It appears as if the next national marine sanctuary is going right here in Southern Maryland. And it’s a big deal.We've seen Mallows Bay before here. It's a place where a huge number of unwanted wooden ships were taken and scuttled in 1925. One of the places in the Bay I haven't been to, and should visit.
There are only 13 sanctuaries and two marine monuments, and many hope this designation and the much-hoped-for visitor’s center and science labs will bring jobs and tourism to the western part of Charles County.
Over the past three years, the National Oceanic and Atmospheric Administration and various partners in the public and private sector have been working closely together to come up with a mutually-agreeable plan since the original nomination was submitted in 2014.
When the sanctuary status was originally proposed, the community was overwhelmingly supportive.
The nomination included three parks — Mallows Bay, Purse State Park along the Potomac and Widewater State Park in Virginia. Known now as “Alternative B,” it covered 18 square miles with six miles of shoreline.
Sammy Orlando, an official from NOAA’s Chesapeake office in Annapolis, said that during the comment period from December 2015 to January 2016, many Marylanders recommended expanding the area to include all the known shipwrecks and adding more access points for kayak launches.
And therein is where the problem lies.
Now NOAA’s preferred option has almost tripled in size, to 52 square miles and 14 miles of shoreline, referred to as “Alternative C,” which does contain all the known shipwrecks in the Potomac and adds Caledon State Park in Virginia.
There’s even a super-sized version, “Alternative D,” which contains 100 square miles and 68 miles of shoreline. It is this option that elicited the most outcry at the meeting.
Indeed, many people expressed that they had supported the original plan and felt like they were now the victims of a “bait and switch.”

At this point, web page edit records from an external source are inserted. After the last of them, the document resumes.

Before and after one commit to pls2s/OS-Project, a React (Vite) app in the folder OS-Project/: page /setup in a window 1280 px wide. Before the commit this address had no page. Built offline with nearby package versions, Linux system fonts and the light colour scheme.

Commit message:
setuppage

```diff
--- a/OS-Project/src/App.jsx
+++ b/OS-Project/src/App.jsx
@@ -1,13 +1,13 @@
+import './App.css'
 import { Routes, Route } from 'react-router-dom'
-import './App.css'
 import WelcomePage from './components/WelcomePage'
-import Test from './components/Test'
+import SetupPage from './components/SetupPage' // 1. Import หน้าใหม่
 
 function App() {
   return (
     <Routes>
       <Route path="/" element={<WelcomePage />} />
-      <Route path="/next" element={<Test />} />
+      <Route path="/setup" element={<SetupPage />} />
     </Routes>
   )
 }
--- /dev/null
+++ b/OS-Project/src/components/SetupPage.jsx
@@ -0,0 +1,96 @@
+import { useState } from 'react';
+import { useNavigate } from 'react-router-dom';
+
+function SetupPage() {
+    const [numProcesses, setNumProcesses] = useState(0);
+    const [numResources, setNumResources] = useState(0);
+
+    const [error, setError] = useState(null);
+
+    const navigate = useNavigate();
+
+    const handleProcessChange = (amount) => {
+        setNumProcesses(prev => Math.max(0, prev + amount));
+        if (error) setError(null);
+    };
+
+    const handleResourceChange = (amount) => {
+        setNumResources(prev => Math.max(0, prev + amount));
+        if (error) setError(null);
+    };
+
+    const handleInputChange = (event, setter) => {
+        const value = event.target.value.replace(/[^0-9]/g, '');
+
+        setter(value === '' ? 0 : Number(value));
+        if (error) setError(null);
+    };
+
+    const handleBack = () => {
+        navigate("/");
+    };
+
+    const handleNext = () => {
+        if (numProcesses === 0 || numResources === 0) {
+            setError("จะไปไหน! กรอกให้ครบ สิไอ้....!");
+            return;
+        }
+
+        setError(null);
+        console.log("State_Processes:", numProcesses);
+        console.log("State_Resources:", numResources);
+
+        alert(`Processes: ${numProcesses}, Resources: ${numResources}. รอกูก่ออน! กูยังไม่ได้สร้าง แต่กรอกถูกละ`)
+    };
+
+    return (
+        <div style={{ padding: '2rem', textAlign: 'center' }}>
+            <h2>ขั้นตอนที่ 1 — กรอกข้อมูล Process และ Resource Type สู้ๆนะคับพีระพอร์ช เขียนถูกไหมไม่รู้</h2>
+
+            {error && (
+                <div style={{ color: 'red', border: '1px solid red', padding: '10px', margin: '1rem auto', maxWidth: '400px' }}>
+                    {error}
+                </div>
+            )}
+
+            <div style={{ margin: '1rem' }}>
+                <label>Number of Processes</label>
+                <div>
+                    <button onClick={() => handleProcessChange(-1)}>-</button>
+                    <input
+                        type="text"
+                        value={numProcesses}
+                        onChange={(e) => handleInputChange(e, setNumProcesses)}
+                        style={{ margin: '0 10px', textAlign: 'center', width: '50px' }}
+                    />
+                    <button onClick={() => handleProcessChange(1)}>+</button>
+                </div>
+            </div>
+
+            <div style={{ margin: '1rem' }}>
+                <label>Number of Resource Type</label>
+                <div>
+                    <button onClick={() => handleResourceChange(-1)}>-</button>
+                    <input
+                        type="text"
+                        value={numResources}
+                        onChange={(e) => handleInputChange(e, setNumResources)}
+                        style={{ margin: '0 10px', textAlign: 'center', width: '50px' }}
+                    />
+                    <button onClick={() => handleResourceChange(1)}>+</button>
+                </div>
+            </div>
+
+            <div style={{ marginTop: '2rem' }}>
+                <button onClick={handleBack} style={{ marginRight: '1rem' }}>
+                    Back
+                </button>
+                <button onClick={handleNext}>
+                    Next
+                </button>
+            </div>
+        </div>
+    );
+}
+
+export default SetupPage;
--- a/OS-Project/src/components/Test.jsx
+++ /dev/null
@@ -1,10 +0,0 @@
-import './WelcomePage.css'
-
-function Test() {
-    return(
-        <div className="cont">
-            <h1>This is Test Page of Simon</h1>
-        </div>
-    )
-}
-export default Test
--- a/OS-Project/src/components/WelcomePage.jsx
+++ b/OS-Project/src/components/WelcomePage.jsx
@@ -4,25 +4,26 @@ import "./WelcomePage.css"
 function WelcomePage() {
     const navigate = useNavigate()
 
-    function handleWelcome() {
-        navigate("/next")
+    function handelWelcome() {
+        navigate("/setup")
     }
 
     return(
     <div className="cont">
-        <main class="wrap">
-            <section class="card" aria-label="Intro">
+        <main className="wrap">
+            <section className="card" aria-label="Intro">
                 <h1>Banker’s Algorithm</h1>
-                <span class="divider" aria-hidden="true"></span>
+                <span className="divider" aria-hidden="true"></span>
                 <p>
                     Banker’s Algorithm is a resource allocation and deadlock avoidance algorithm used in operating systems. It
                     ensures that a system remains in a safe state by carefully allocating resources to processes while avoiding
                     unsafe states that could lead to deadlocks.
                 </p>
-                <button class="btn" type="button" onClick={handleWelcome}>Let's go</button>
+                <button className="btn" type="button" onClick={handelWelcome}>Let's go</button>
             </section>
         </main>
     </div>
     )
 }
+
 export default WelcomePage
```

Yes, it looks like a water grab now. From a smallish region around Mallows Bay, it is now a large part of the tidal Potomac River? Will they use it to try to exert Federal control over recreational and commercial fishing and recreational boating in the area? Probably not initially, but later? Yeah, probably.